HOUSTON – Victims' Rights advocates are calling for new legislation following the death of a Harris County woman. Investigators believe celebratory gunfire shortly after the new year killed Phillipa Ashford, 61. She was shot in the neck Jan. 1 while watching fireworks with her family in the Laurel Oaks neighborhood in northwest Harris County.
"It's just a senseless death that didn't have to happen," said Rob Elder, retired Special Agent-in-Charge of the Bureau of Alcohol, Tobacco, Firearms and Explosive's Houston office.
"How difficult are these types of investigations?" asked KPRC Investigator Robert Arnold.
"Extremely difficult just because of the unknowns that you have," said Elder.
The biggest unknown is where the fatal shot was fired. Elder said a bullet could travel a mile or more, depending on various factors such as wind speed and direction. Elder also said while it is assumed the shooter fired into the air, the angle of the gun is essential.
"Was that angle, 90-degrees, was it 45-degrees, was it 20-degrees; that's all going to affect the distance that round would have potentially traveled," Elder said.
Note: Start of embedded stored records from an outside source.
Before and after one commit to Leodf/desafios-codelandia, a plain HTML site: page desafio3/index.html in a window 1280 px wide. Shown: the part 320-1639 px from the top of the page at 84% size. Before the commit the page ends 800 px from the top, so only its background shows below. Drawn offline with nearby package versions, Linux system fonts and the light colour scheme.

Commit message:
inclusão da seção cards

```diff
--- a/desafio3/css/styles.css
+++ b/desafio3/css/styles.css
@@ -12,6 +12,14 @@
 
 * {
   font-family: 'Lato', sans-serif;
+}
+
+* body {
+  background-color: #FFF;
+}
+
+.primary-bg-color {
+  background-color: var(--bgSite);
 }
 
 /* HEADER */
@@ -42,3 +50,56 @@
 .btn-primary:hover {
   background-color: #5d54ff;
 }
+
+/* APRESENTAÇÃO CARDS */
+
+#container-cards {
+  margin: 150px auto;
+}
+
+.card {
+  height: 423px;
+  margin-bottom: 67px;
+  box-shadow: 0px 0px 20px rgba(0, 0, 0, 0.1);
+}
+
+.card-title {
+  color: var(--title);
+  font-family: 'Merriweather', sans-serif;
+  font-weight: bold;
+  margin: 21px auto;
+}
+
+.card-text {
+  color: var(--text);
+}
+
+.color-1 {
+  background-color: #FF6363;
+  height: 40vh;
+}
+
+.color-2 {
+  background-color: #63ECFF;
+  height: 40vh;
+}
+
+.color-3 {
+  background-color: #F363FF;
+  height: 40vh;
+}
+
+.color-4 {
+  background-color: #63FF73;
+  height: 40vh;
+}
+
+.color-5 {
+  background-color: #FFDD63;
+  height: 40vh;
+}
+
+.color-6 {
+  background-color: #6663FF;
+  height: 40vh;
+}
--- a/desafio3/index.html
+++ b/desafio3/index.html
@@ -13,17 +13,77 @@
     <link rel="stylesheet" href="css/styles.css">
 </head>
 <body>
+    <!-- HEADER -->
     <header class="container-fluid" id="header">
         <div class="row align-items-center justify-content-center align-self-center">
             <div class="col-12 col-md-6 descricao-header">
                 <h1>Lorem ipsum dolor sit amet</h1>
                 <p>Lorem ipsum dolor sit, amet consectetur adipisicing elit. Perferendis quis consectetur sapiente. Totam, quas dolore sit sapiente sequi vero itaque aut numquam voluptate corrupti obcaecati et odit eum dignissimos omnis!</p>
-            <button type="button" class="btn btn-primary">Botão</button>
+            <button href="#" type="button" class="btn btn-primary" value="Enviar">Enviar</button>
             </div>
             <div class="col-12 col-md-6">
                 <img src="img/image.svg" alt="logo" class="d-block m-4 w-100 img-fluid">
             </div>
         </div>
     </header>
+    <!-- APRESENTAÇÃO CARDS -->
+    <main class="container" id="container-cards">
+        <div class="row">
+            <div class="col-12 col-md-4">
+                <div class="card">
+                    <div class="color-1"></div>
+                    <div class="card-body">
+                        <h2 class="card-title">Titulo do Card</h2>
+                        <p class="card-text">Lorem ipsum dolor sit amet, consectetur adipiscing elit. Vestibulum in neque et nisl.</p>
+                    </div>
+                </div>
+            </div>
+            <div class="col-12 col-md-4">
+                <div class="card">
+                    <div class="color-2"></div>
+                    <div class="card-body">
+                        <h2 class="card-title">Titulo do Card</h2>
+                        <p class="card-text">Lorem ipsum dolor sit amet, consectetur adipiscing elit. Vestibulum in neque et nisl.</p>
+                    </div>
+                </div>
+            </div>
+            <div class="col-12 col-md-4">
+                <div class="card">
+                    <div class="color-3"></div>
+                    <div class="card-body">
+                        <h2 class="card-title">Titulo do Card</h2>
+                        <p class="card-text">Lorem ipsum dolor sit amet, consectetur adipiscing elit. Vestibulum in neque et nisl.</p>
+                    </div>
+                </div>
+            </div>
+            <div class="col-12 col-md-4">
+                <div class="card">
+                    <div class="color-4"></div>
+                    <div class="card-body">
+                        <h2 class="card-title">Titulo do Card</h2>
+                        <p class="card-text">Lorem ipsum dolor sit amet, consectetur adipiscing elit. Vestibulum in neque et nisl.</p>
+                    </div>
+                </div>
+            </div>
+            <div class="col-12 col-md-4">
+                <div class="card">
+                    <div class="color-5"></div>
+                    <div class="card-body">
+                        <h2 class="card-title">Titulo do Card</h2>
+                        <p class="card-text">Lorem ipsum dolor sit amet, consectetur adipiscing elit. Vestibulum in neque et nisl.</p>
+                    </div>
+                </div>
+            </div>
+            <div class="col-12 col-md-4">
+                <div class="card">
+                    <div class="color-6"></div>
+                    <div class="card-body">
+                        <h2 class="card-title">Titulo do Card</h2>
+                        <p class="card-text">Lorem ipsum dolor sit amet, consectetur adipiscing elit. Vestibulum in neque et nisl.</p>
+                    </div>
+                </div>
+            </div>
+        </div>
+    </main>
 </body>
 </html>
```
A slug was recovered from Ashford's neck, according to officials with the Harris County Medical Examiner's Office. Elder said the bullet slug can tell investigators the caliber of the weapon. However, Sheriff's officials don't want to release that information at this time.
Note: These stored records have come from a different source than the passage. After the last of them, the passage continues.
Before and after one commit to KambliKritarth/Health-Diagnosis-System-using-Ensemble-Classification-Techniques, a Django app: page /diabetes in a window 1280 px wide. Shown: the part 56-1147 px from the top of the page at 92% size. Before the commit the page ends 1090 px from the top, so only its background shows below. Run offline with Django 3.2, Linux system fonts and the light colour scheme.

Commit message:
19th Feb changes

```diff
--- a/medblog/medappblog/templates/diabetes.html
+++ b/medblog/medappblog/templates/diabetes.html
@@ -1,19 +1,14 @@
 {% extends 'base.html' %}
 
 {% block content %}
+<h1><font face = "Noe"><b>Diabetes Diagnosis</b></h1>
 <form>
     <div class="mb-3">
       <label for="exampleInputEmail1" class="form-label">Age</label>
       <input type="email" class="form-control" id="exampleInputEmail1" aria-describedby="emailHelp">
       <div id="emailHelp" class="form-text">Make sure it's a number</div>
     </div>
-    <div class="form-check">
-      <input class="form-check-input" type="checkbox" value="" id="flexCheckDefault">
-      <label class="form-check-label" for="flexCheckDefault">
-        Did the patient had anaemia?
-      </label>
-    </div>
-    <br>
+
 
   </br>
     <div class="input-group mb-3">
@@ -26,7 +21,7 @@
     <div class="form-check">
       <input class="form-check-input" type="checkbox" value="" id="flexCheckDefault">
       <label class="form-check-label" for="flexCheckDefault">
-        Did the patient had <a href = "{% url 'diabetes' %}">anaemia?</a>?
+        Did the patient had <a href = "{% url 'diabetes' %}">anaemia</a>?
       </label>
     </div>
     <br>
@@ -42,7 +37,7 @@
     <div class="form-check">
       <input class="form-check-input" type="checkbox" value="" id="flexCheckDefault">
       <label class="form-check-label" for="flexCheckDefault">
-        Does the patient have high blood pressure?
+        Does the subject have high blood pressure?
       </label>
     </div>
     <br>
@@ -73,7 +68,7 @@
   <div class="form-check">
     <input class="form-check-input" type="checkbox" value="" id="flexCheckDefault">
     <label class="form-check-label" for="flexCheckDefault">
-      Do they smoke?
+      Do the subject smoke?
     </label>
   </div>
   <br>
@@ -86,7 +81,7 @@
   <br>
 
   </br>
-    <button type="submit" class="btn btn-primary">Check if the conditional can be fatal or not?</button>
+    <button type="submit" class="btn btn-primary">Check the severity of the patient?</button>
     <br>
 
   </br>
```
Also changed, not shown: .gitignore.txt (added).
Sherriff's officials reported receiving 150 calls about gunfire before midnight on New Year's Eve and another 145 calls after midnight. Precinct 4 Constable Mark Herman said his office received about a dozen of these calls. However, none of these calls was close to Ashford's neighborhood.
"As in many other investigations, eyewitnesses usually hold that one key," said Elder.
Elder said even if witnesses help pinpoint the location, the fatal shot was fired; investigators still have to find the gun and then put that gun in someone's hand. Elder also said the person who fired the fatal shot may have no idea they killed someone.
Victim's rights advocates are using Ashford's death and the wounding of another man in Houston as a rallying cry for new legislation.
"You actually need a code, a statute to address the issue itself of celebratory gunfire," said Houston Crimestopper's Andy Kahan.
Kahan said while there are laws on the books to address this type of behavior, warnings about celebratory gunfire go unheeded every year.
"Some people believe it's some form of entertainment or some rite of passage. I think perhaps some people don't actually believe it's a crime," said Kahan.
Kahan also wants a law where it is an automatic felony if someone is seriously hurt or killed by celebratory gunfire. State Rep. Armando Martinez, D-Weslaco, twice filed such a bill, but both measures failed. Martinez filed his bills after he was injured by celebratory gunfire.